In an inception cohort of 100 patients with rheumatoid arthritis (RA) we studied course and outcome after 40 years, regarding function, disease activity, cause and age of death, and prognostic factors. Function, joint count, erythrocyte sedimentation rate (ESR), hemoglobin (Hb), rheumatoid factor (RF), and the number of orthopedic operations were measured in 100 consecutive referrals between 1957 and 1963 with either definite or classical RA at one year after onset of symptoms. Subjects have been followed for a mean of 40 years, or until death. In May 1999, 84 subjects had died. Of the 16 survivors, 8 (50%) were severely disabled from RA while 5 (31%) had normal function. The mean joint score had gradually increased over 40 years. Death was directly attributable to RA in 13, while RA or its treatment contributed to death in 11 subjects. In the other 60 deceased subjects, cardiovascular causes accounted for 28 deaths (33% of total deaths). Features at one year that were associated with mortality up to 40 years after onset by regression analysis were: older age (p < 0.0001), lower Hb (p = 0.0461), and worse function (p < 0.0001). The standardized mortality ratio of the cohort at 40 years was 2.13 (confidence interval 1.26-3.60), and median survival was reduced by 10 years for men and 11 years for women compared to the general population. In conclusion, RA is a progressive disease impairing function up to 40 years after onset, with shortened life span.
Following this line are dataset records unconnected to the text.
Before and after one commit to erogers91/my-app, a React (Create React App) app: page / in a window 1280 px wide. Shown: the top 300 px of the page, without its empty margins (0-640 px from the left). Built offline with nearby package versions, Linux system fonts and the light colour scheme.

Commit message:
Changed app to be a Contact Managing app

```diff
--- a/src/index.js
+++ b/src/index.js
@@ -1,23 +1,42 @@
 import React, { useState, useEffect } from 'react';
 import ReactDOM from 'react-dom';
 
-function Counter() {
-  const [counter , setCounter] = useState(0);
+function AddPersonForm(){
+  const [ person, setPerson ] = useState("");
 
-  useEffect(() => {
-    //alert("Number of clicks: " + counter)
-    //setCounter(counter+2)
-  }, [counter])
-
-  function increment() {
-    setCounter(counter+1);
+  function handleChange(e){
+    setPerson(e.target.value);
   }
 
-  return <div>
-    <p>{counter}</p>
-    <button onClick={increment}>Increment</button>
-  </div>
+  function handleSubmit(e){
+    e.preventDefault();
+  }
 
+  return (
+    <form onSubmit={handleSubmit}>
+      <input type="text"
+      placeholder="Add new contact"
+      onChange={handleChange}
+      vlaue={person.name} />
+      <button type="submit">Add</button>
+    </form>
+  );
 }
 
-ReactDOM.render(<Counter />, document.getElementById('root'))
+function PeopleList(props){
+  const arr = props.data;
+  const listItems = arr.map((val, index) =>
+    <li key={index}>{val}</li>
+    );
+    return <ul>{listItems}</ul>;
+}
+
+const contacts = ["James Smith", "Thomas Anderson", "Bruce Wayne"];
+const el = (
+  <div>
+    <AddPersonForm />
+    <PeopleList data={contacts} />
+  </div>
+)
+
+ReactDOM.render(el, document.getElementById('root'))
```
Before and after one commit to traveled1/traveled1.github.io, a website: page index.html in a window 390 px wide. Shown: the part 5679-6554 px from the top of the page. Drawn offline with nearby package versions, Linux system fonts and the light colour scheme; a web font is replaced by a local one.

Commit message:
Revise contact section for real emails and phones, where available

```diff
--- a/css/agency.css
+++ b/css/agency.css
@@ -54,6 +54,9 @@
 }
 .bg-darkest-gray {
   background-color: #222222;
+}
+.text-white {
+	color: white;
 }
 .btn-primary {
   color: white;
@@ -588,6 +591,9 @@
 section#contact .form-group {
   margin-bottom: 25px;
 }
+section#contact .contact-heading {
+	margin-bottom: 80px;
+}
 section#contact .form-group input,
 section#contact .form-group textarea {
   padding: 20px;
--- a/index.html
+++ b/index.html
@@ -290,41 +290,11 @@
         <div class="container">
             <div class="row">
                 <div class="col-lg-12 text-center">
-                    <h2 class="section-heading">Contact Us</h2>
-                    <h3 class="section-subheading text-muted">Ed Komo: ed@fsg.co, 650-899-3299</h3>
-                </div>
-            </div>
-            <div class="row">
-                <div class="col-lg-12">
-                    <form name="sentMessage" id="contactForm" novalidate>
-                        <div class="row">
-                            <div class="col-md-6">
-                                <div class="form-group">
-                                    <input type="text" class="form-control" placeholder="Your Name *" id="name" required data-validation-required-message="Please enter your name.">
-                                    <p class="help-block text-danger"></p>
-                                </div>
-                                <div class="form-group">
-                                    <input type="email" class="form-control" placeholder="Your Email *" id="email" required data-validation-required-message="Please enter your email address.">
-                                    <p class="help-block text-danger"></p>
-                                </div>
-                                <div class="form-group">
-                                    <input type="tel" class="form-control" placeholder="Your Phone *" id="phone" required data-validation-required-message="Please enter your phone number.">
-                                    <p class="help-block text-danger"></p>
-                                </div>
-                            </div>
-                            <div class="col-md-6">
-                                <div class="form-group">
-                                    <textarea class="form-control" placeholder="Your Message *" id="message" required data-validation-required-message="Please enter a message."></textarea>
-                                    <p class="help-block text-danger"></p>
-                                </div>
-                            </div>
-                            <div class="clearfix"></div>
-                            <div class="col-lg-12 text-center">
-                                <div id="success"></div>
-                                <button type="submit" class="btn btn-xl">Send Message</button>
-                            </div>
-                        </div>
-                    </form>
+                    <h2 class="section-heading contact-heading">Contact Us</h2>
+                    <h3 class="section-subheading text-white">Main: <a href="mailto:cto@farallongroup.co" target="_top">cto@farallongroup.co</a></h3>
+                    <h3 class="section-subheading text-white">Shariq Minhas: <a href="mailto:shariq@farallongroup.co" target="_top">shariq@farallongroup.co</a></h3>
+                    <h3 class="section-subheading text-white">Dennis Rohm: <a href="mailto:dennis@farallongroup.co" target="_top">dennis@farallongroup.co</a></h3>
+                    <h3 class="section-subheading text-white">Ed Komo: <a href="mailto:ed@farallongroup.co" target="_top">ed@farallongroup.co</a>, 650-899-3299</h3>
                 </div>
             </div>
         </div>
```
The leading cause of death was cardiovascular disease.
|Number of pages||6|
|Journal||Journal of rheumatology|
|Issue number||Suppl. 69|
|Publication status||Published - 2004|